• _Task prompt_
Return the entries that follow exactly, with no images.

[Items from a data source]
____

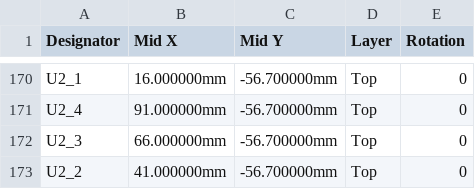
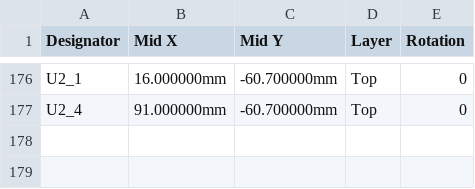
Before and after one commit to n3tk0/MeshCore, a CSV file: hardware/xiao-solar-lite/panel/production/cpl-jlc.csv, drawn as a sheet; only a part is shown, gaps mark what is left out; removed rows and columns are numbered as before the commit, all else as after; the diff covers the shown part only; the diff names each change by its address in the sheet, - before the commit and + after, or states it on an @@ line.

```diff
--- a/hardware/xiao-solar-lite/panel/production/cpl-jlc.csv
+++ b/hardware/xiao-solar-lite/panel/production/cpl-jlc.csv
-C176:C177 (Mid Y): -56.700000mm
+C176:C177 (Mid Y): -60.700000mm
-row 172: U2_3 | 66.000000mm | -56.700000mm | Top | 0
-row 173: U2_2 | 41.000000mm | -56.700000mm | Top | 0
```
Also changed, not shown: 11 added rows, 5 removed rows, 53 moved rows and 31 edited cells elsewhere in this file, hardware/xiao-solar-lite/panel/production/bom-jlc.csv, hardware/xiao-solar-lite/production/bom-jlc.csv, 36 other files.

____

• _Solution_
Before and after one commit to n3tk0/MeshCore, a CSV file: hardware/xiao-solar-lite/panel/production/cpl-jlc.csv, drawn as a sheet; only a part is shown, gaps mark what is left out; removed rows and columns are numbered as before the commit, all else as after; the diff covers the shown part only; the diff names each change by its address in the sheet, - before the commit and + after, or states it on an @@ line.

```diff
--- a/hardware/xiao-solar-lite/panel/production/cpl-jlc.csv
+++ b/hardware/xiao-solar-lite/panel/production/cpl-jlc.csv
-C176:C177 (Mid Y): -56.700000mm
+C176:C177 (Mid Y): -60.700000mm
-row 172: U2_3 | 66.000000mm | -56.700000mm | Top | 0
-row 173: U2_2 | 41.000000mm | -56.700000mm | Top | 0
```
Also changed, not shown: 11 added rows, 5 removed rows, 53 moved rows and 31 edited cells elsewhere in this file, hardware/xiao-solar-lite/panel/production/bom-jlc.csv, hardware/xiao-solar-lite/production/bom-jlc.csv, 36 other files.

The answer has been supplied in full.